Number four in Historical Dictionaries of Ancient Civilizations and Eras covers Byzantium from its foundation in A.D. 324 to the conquest of Constantinople by the Turks in 1453. The extensive bibliography is arranged by subject.


Library Journal Review

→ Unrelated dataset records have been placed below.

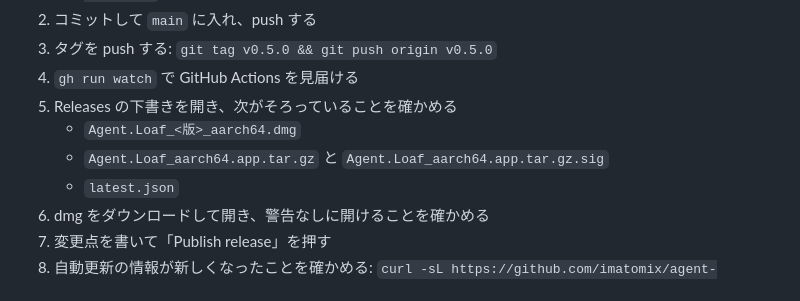
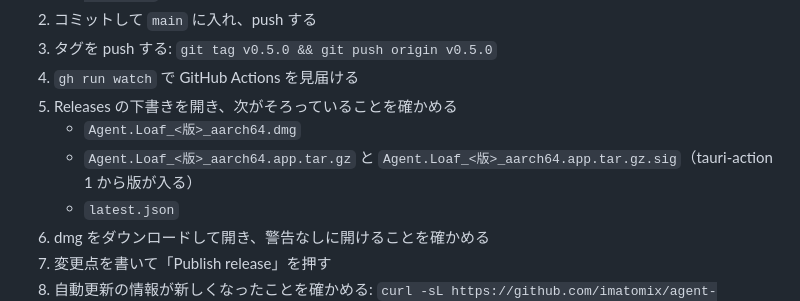
Before and after one commit to imatomix/agent-loaf, a Markdown page: docs/releasing.md, the part around the change. GitHub-like rendering.

Commit message:
公開のたびの手順の、自動更新のファイルの名前を tauri-action 1 に合わせる
Co-Authored-By: Claude Opus 5.5 <noreply@anthropic.com>

```diff
--- a/docs/releasing.md
+++ b/docs/releasing.md
@@ -138,7 +138,7 @@ dmg 自体は署名だけで、公証はされない（Tauri が公証するの
 4. `gh run watch` で GitHub Actions を見届ける
 5. Releases の下書きを開き、次がそろっていることを確かめる
    - `Agent.Loaf_<版>_aarch64.dmg`
-   - `Agent.Loaf_aarch64.app.tar.gz` と `Agent.Loaf_aarch64.app.tar.gz.sig`
+   - `Agent.Loaf_<版>_aarch64.app.tar.gz` と `Agent.Loaf_<版>_aarch64.app.tar.gz.sig`（tauri-action 1 から版が入る）
    - `latest.json`
 6. dmg をダウンロードして開き、警告なしに開けることを確かめる
 7. 変更点を書いて「Publish release」を押す
```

Rosser (history, Boston Coll.), an active participant in field research related to Byzantine archaeology, begins this volume with a chronology that summarizes the history of Byzantium from its beginnings in 324 C.E. to the fall of its last outpost in 1461. This is followed by an introduction that provides concise overviews of Byzantine civilization. The dictionary proper covers people, events, and important aspects of Byzantine culture, such as art and economics, with a useful bibliography wrapping up the text. While the present volume cannot compete in scale with the three-volume Oxford Dictionary of Byzantium (LJ 8/91), it does possess the advantage of access to the latest archaeological discoveries and the coherence of approach that comes from its compilation by a single author. This work is thus highly recommended for public and academic libraries that did not purchase the Oxford workARobert J. Andrews, Duluth P.L., MN (c) Copyright 2010. Library Journals LLC, a wholly owned subsidiary of Media Source, Inc. No redistribution permitted.

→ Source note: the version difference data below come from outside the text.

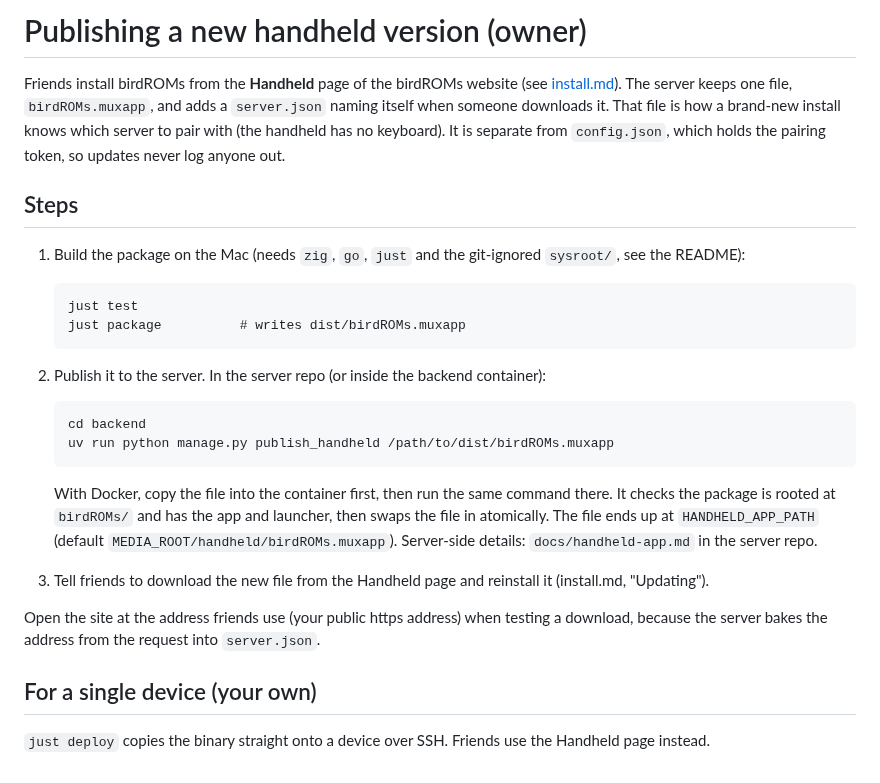
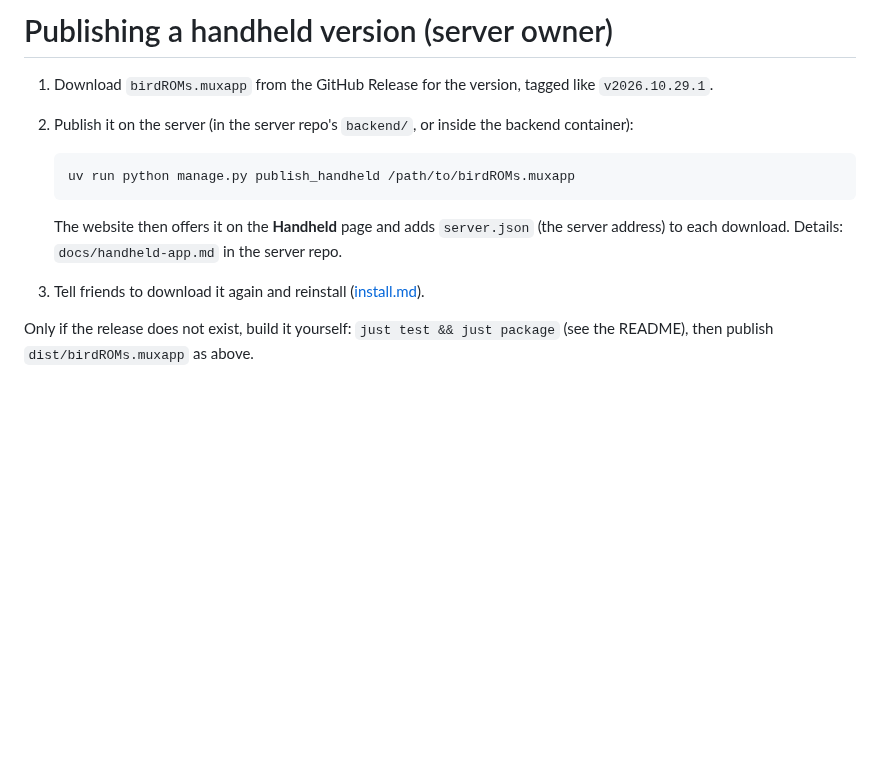
Before and after one commit to amtypaldos/birdroms-handheld, a Markdown page: docs/publishing.md, the part around the change. GitHub-like rendering; blank space fills up the shorter version.

````diff
--- a/docs/publishing.md
+++ b/docs/publishing.md
@@ -1,37 +1,15 @@
-# Publishing a new handheld version (owner)
+# Publishing a handheld version (server owner)
 
-Friends install birdROMs from the **Handheld** page of the birdROMs website (see [install.md](install.md)).
-The server keeps one file, `birdROMs.muxapp`, and adds a `server.json` naming itself when someone
-downloads it. That file is how a brand-new install knows which server to pair with (the handheld has no
-keyboard). It is separate from `config.json`, which holds the pairing token, so updates never log anyone
-out.
-
-## Steps
-
-1. Build the package on the Mac (needs `zig`, `go`, `just` and the git-ignored `sysroot/`, see the README):
+1. Download `birdROMs.muxapp` from the GitHub Release for the version, tagged like `v2026.10.29.1`.
+2. Publish it on the server (in the server repo's `backend/`, or inside the backend container):
 
    ```
-   just test
-   just package          # writes dist/birdROMs.muxapp
+   uv run python manage.py publish_handheld /path/to/birdROMs.muxapp
    ```
 
-2. Publish it to the server. In the server repo (or inside the backend container):
+   The website then offers it on the **Handheld** page and adds `server.json` (the server address) to each
+   download. Details: `docs/handheld-app.md` in the server repo.
+3. Tell friends to download it again and reinstall ([install.md](install.md)).
 
-   ```
-   cd backend
-   uv run python manage.py publish_handheld /path/to/dist/birdROMs.muxapp
-   ```
-
-   With Docker, copy the file into the container first, then run the same command there. It checks the
-   package is rooted at `birdROMs/` and has the app and launcher, then swaps the file in atomically.
-   The file ends up at `HANDHELD_APP_PATH` (default `MEDIA_ROOT/handheld/birdROMs.muxapp`).
-   Server-side details: `docs/handheld-app.md` in the server repo.
-
-3. Tell friends to download the new file from the Handheld page and reinstall it (install.md, "Updating").
-
-Open the site at the address friends use (your public https address) when testing a download, because the
-server bakes the address from the request into `server.json`.
-
-## For a single device (your own)
-
-`just deploy` copies the binary straight onto a device over SSH. Friends use the Handheld page instead.
+Only if the release does not exist, build it yourself: `just test && just package` (see the README), then
+publish `dist/birdROMs.muxapp` as above.
````
Also changed, not shown: README.md (+2 -3 lines), docs/install.md (+15 -52 lines), docs/images/browse-grid.png (added), docs/images/download.png (added).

Choice Review

Rosser provides a great deal in one volume. Aside from the foreword, acknowledgements, and "Note on Transliteration," the book contains maps, plans and sections, chronology, introduction, dictionary, and bibliography. The extensive dictionary entries cover most aspects of Byzantine history with multiple cross-references. Some entries (like "Patriarch") are much too brief, and there is nothing about Byzantine cooking. As if to balance, Rosser provides much-needed illustrations and a very substantial bibliography. The bibliography has a detailed table of contents, making it extremely useful for beginning students, particularly the six-page "Selected Sources in English Translation." Rosser also nods to the availability of Web sites, especially Dumbarton Oaks' Byzantine Studies (but the URL reference needs to be updated to ). Missing is any reference to Paul Halsall's Byzantium: Byzantine Studies on the Internet . This volume is recommended for smaller academic collections; larger libraries or those with strong interests in Byzantine topics will prefer The Oxford Dictionary of Byzantium, ed. by Alexander Kazhdan et al. (3v., CH, Oct'91). T. M. Izbicki Johns Hopkins University